Without a will, New York intestate laws dictate how assets will be distributed to the heirs. The general rule of this framework is that assets are distributed to relatives according to their relationship to the person who died.
Keep in mind that not all of your loved one’s assets are subject to intestate succession laws––only those which would normally pass through probate, were there a valid will. Many valuable assets don’t go through probate, and instead pass directly to their designated beneficiary or co-owner, such as: property in a living trust or jointly-owned property, a life insurance policy, and funds in an IRA or 401(k) retirement account.
When there is no will, it may be unclear who will be in charge of the estate. With a valid will, an executor is designated to handle the probate process, but without a will, instead of an executor, an administrator gets appointed.
In New York, the closest living relative of your loved one will have to file for estate administration. This usually falls to the spouse or an adult child.
According to New York state law, the order of priority for the administrator is:
Generally, the spouse has priority over the children, but if there is no living spouse, then the children have equal rights to serve as administrator. You will need to make a decision as a family about who will fill thise role, since it is a very important job.
Another thing to remember is that a relative with higher priority can sign a renunciation and waiver if they do not want to serve as administrator. In this case, the next-highest priority relative can take on the job.
This does not mean that their share of inheritance will be affected in any way, only that they give up their right to administer the estate.
If there are no survivors in these categories, more distant relatives may be considered. Be prepared to show proof of kinship to the court when filing for administration.
For someone who has no experience in administering an estate, the task can feel totally overwhelming. It can also be difficult to decide as a family who will take on this role. If you’re in doubt, seek the guidance of a probate lawyer.
Once you are clear about who is going to be the administrator, that person needs to file for administration at the Surrogate’s Court in the county where your loved one had their primary residence.
Each court generally requires the same documents for this process, but some might have slightly different requirements. An experienced probate lawyer will know the specifics of the Surrogate’s Court at which you must file. You can look up the information for the Surrogate’s Court in your county here.
When you have your appointment at the court, you will need to bring the appropriate documentation with you. You’ll need to file: a certified death certificate, a copy of the paid funeral bill, the Petition for Letters of Administration, and other supporting documents which can be downloaded here.
You should also make a list of the decedent’s debts—hospital bills, credit card debts, etc.—as well as a list of property they owned, and a list of all the beneficiaries or “distributees.” You may be able to file electronically using the New York State Courts Electronic Filing System (NYSCEF).

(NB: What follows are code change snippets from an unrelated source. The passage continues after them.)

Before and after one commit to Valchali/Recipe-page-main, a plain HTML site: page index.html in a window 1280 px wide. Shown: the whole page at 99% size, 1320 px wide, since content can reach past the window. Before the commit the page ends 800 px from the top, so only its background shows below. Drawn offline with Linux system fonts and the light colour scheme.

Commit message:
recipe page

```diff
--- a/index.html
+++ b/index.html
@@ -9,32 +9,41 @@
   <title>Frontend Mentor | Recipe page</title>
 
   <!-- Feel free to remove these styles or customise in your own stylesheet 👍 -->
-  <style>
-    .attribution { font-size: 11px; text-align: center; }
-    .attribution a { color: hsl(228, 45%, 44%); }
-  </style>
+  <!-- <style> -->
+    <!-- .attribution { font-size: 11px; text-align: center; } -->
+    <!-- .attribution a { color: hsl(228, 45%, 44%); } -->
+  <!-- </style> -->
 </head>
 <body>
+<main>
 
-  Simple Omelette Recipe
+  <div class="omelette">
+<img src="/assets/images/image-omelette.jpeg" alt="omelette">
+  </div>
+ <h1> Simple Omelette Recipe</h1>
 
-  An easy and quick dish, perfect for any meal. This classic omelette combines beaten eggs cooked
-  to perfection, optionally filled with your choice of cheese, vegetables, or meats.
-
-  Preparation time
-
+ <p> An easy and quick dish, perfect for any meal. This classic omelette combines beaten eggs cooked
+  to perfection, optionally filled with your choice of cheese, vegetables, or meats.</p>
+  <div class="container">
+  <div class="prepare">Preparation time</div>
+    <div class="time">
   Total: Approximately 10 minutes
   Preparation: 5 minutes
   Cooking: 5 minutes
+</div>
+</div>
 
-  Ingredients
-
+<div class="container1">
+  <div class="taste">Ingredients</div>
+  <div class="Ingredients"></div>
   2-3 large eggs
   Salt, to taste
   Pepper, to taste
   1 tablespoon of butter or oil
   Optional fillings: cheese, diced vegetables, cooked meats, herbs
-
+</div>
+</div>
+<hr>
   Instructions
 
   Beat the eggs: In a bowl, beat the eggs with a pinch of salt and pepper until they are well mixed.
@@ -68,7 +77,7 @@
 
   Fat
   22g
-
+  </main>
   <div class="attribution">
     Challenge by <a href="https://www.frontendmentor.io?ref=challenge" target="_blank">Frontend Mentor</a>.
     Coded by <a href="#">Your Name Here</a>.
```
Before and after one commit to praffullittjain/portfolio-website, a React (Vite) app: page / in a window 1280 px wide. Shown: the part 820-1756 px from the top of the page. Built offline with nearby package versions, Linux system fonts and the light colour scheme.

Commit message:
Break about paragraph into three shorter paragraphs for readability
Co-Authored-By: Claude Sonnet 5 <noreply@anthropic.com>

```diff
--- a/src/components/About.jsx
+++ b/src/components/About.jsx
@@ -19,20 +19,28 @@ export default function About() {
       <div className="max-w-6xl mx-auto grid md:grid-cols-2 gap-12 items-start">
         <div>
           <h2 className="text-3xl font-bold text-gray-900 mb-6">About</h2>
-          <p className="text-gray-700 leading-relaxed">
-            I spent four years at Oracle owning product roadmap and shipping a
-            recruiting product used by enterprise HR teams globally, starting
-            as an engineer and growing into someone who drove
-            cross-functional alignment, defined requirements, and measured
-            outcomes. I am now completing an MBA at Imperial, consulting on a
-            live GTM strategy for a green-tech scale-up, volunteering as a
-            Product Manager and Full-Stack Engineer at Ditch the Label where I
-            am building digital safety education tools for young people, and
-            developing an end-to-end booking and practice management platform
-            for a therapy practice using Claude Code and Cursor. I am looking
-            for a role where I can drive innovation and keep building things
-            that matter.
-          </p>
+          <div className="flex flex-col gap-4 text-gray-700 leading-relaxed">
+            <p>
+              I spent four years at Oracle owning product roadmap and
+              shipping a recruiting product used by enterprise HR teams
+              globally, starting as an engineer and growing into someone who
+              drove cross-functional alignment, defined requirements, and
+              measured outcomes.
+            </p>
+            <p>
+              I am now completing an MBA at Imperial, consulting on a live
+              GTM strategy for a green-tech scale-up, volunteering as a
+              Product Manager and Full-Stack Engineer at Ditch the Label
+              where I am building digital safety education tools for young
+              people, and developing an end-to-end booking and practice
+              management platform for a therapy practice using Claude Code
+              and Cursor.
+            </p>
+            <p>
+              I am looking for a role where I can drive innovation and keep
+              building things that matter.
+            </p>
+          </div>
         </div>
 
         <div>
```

Keep in mind that there is a filing fee in New York state. The fee for a petition for administration is based on the value of the estate. The fee can range from $45 for an estate worth $10,000 or less to $1,250 for an estate worth $500,000 or more.
If the value of your loved one’s personal property is less than $50,000, then it’s considered a “small estate” and may not need to be distributed by an administrator. In this case, instead of filing your letters of administration, you would file what’s called a Small Estate Affidavit. Your probate lawyer will be able to assess whether or not your loved one’s estate can be considered “small” and therefore bypass administration.
As mentioned previously, an estate’s assets get distributed according to New York state’s intestate laws, which dictate inheritances based on the heirs’ relationship with your loved one. The full breakdown is articulated here in Section 4-1.1 of NYS Law.
In simple terms, if there is a surviving spouse and no children, the spouse inherits everything. And the reverse is true: If there are surviving children and no surviving spouse, the children inherit everything.
If there is a spouse and surviving children, the spouse gets the first $50,000 of assets plus half of the remaining balance, and the children get the rest.
If your loved one had grandchildren, they would only inherit in their parent’s place if their parent is no longer alive. A simplified breakdown of intestate laws can be found on this New York state goverment site.
While it certainly is more complicated to settle an estate without a will, it’s not the end of the world. In fact, it’s more common than you might think to have a missing will, and New York has a fairly straightforward process. If you are in charge of administration, take some time to explain the intestate laws to your family and reassure them that the courts are used to such cases ●
Probate is often a long and complex process, but it is also completely manageable if you stay organized and follow the instructions of the court. It’s definitely still a good idea to avoid the full probate process, if you can. We’ll walk you through whichever scenario applies to your loved one’s estate.